- Exercise details: Only the number is wanted: how many lines of the data contain "value"?

- Web interface edit records:
▼
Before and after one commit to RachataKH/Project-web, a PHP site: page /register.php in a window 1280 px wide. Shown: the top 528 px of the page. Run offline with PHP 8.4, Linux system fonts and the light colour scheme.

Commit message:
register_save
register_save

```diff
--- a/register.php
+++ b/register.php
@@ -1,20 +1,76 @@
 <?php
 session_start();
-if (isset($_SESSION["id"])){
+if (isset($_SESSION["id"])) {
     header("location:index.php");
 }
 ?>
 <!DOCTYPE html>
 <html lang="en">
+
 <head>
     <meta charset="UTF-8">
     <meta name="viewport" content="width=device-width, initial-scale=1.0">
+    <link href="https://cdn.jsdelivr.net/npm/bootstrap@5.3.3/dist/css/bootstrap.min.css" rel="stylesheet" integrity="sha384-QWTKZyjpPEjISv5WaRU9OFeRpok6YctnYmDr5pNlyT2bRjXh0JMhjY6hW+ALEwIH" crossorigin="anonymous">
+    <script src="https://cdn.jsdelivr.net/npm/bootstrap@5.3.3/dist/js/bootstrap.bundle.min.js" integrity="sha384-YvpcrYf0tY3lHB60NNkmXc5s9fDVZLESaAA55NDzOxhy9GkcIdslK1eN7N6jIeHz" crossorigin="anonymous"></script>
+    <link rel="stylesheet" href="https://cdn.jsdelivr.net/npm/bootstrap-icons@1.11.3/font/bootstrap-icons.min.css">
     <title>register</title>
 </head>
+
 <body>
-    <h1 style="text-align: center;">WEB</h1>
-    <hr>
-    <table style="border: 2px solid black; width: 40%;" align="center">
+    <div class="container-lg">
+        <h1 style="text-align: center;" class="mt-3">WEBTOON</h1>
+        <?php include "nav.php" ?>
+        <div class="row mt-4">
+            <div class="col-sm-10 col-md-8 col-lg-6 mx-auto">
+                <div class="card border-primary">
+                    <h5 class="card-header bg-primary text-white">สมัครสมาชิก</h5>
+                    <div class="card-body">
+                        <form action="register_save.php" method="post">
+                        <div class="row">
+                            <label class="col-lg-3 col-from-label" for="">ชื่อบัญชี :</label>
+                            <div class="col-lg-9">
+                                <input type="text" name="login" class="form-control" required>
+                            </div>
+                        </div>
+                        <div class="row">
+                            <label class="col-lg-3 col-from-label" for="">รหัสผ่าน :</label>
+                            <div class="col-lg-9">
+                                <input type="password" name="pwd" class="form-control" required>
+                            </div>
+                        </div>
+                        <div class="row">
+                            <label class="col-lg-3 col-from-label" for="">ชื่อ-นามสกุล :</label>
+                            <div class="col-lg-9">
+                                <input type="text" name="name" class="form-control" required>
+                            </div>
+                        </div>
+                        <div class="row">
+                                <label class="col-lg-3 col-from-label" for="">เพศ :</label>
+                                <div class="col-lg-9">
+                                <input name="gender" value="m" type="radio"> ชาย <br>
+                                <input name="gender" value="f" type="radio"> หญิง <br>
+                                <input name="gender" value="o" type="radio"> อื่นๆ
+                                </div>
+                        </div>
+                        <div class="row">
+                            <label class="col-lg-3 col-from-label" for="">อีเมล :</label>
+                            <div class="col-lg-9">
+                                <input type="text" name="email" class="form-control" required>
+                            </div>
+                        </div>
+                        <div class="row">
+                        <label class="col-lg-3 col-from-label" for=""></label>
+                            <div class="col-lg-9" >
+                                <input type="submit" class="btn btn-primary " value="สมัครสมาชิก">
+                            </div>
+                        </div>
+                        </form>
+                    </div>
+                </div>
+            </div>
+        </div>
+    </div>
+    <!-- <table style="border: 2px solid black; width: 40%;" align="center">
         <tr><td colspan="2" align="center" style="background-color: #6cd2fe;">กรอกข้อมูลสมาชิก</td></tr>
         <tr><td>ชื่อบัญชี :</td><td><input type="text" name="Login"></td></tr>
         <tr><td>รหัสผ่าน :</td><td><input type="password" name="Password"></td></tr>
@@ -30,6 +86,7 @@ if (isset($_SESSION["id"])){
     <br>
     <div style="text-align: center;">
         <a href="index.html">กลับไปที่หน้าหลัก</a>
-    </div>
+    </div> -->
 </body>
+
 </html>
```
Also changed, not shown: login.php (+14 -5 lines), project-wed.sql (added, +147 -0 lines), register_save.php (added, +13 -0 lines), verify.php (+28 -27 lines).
▲
- Output for this exercise: 4